# Task input:
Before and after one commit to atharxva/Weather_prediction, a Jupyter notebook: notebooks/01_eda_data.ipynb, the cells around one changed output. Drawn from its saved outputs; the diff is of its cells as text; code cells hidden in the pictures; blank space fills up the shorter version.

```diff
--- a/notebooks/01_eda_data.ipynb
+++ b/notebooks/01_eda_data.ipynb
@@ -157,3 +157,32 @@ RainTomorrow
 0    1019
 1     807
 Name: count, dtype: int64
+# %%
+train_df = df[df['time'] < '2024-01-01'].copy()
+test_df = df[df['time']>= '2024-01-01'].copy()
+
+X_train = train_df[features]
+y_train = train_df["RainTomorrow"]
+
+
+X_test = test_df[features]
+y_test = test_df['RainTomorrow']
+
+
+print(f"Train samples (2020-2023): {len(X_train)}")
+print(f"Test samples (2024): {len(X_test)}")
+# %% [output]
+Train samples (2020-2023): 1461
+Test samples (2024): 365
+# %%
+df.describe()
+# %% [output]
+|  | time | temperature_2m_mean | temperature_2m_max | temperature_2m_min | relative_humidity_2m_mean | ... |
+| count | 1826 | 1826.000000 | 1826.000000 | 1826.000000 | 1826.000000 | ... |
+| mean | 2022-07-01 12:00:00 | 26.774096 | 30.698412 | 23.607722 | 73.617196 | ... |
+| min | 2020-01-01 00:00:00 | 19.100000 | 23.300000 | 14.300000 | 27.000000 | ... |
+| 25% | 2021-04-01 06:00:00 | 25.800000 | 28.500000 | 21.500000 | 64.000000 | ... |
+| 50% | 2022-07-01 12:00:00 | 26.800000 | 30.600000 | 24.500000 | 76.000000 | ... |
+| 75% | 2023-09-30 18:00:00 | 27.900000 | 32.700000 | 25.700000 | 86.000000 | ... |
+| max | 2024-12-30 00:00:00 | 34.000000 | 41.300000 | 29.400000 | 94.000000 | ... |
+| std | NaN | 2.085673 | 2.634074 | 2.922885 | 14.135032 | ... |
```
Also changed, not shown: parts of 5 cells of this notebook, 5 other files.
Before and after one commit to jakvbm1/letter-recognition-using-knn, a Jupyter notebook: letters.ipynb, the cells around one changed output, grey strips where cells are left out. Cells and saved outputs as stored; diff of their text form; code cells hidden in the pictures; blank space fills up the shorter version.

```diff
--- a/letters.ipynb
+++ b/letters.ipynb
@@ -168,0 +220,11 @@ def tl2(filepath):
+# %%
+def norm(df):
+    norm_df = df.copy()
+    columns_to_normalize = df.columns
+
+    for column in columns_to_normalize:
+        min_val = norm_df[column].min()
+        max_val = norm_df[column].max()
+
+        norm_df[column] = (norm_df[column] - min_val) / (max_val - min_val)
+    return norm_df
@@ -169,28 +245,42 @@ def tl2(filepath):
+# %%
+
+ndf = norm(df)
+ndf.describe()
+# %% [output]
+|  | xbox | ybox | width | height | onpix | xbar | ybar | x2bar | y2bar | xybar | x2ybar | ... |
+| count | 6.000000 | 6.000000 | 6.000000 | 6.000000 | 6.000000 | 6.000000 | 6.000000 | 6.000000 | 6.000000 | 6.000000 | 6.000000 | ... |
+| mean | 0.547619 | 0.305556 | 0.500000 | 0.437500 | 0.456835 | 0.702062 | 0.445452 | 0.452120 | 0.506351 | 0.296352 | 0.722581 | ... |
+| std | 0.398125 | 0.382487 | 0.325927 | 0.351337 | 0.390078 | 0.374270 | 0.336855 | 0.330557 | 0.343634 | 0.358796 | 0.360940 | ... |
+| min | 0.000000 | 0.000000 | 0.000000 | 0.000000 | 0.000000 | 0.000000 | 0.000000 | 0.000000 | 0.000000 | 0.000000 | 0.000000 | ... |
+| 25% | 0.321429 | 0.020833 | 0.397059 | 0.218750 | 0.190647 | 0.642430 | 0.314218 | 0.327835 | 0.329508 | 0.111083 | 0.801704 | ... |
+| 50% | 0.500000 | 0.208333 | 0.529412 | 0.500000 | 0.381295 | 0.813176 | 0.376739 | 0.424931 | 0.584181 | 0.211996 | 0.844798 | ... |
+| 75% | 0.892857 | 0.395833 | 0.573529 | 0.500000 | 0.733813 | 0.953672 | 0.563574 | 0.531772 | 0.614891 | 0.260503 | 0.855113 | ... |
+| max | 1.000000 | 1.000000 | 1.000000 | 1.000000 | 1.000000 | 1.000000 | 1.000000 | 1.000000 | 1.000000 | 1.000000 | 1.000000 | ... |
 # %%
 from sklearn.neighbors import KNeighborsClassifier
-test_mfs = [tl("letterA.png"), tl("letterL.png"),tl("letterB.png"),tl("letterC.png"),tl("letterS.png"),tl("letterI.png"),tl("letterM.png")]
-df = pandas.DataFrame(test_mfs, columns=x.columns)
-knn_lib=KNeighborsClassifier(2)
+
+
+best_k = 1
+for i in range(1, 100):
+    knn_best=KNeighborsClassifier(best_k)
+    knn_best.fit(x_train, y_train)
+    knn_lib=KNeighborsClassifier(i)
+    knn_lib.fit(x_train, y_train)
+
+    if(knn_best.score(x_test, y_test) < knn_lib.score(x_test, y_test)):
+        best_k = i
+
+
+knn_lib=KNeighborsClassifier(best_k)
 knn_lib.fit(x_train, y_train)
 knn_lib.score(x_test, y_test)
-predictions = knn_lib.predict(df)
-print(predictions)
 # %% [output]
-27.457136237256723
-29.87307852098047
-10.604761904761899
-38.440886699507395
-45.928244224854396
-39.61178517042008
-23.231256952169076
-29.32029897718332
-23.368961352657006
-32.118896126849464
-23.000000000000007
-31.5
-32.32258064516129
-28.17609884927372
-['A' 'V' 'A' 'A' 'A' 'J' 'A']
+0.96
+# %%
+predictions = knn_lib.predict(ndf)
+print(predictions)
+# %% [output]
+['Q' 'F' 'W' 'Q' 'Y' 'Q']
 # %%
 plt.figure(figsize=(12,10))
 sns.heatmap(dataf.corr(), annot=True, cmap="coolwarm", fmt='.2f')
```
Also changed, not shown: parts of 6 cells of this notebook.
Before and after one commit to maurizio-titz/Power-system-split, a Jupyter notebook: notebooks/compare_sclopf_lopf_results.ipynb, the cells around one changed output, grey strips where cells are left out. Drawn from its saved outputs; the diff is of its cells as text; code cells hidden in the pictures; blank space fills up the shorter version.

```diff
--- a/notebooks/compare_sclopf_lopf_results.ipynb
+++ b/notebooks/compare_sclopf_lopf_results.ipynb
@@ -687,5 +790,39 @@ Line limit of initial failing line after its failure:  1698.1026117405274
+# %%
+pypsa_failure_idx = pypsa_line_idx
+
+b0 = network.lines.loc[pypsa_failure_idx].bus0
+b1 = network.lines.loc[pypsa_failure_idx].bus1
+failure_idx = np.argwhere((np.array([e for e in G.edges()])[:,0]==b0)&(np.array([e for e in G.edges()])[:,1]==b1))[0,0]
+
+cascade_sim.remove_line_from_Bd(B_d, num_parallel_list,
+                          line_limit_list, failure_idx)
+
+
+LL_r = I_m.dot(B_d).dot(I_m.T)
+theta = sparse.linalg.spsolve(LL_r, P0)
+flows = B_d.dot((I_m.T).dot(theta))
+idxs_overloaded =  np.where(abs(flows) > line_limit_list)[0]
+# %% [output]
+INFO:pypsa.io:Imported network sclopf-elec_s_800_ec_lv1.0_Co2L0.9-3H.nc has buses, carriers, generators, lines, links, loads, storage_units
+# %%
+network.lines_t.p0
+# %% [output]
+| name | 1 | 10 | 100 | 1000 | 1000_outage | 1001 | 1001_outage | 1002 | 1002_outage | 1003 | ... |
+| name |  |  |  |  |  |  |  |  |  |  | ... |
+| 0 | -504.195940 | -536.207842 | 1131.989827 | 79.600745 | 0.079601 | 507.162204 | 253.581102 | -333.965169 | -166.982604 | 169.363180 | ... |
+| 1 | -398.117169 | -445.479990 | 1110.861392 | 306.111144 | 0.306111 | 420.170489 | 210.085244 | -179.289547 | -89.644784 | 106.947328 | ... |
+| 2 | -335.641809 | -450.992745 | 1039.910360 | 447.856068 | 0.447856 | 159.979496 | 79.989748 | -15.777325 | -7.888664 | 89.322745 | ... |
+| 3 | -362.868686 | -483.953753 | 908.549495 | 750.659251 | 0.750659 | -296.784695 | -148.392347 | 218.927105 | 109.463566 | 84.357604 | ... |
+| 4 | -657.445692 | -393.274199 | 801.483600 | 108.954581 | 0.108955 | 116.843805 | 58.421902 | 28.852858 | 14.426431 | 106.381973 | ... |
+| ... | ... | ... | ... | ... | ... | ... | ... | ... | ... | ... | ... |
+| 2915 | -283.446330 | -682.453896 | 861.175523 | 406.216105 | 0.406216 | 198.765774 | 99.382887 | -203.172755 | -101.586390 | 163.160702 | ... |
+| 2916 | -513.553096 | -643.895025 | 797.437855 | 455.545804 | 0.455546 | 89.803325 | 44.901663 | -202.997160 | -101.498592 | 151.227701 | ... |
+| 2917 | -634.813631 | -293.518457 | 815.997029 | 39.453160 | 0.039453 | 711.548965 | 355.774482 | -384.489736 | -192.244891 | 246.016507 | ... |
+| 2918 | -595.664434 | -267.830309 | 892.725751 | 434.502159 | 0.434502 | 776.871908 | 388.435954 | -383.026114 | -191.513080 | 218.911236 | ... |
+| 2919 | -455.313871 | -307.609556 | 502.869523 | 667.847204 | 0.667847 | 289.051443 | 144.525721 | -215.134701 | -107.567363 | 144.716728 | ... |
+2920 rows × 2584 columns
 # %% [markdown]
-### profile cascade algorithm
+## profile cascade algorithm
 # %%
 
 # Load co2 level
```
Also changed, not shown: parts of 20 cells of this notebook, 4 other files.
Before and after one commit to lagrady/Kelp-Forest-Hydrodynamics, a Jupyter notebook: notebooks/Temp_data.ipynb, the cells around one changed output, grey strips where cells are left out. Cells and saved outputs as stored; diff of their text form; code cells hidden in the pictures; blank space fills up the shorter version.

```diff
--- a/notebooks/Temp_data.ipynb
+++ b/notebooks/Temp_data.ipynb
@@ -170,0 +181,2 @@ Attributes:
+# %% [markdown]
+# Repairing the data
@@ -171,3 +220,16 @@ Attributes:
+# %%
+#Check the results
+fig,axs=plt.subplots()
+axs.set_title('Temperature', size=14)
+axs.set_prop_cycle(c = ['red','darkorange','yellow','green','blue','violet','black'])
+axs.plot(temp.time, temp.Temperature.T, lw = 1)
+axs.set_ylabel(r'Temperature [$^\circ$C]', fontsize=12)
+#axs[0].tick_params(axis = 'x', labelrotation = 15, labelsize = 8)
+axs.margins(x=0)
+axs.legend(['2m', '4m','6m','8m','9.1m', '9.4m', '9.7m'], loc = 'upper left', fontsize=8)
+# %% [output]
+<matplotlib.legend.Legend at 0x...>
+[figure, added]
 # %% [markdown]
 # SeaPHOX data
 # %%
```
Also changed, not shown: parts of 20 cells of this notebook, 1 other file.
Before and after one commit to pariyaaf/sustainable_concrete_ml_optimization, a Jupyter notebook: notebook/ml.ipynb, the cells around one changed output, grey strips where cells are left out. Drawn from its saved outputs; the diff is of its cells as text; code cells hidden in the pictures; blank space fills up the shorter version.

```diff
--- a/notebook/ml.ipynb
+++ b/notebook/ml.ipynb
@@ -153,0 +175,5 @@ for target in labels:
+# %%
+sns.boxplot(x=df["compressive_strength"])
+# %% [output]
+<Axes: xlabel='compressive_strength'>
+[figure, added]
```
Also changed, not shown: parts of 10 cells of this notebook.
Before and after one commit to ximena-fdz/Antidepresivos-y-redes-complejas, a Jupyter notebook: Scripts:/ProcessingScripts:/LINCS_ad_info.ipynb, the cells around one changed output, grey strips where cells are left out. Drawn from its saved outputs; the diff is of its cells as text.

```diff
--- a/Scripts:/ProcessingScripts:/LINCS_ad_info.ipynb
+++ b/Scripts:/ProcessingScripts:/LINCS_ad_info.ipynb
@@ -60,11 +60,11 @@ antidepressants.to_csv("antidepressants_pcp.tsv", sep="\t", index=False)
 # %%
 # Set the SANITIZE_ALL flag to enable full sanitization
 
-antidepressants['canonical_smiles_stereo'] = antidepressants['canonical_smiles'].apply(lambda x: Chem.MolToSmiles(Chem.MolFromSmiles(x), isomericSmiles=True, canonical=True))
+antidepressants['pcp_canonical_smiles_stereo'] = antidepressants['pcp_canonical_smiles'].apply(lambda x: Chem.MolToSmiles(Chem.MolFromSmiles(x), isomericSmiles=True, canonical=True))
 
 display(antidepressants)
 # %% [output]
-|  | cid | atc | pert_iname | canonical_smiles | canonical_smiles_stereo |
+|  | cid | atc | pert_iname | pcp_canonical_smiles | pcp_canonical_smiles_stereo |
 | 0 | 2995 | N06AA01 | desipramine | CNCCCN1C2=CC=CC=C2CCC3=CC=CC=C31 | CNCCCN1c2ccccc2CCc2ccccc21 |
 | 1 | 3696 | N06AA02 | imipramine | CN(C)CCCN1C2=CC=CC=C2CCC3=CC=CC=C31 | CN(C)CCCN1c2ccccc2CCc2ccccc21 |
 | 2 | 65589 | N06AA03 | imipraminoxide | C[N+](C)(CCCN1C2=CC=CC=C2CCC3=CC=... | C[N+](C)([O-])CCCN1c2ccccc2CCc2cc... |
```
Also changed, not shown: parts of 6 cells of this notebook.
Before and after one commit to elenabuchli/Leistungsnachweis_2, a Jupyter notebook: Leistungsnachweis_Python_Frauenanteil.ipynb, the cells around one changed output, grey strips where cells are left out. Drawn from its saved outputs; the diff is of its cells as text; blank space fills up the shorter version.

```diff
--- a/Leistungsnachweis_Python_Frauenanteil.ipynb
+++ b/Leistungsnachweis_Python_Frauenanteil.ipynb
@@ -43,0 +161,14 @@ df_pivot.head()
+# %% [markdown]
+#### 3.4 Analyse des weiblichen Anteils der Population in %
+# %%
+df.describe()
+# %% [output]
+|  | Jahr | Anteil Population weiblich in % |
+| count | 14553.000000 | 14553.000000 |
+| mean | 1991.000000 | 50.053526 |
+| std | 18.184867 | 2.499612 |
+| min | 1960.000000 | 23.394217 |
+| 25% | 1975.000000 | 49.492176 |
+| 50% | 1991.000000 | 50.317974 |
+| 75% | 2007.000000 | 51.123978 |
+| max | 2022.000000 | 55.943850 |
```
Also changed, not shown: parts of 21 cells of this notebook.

# Exercise objective:
Figure out how many lines of the listing above include "KNeighborsClassifier"; the answer is that number alone.

# Answer section:
5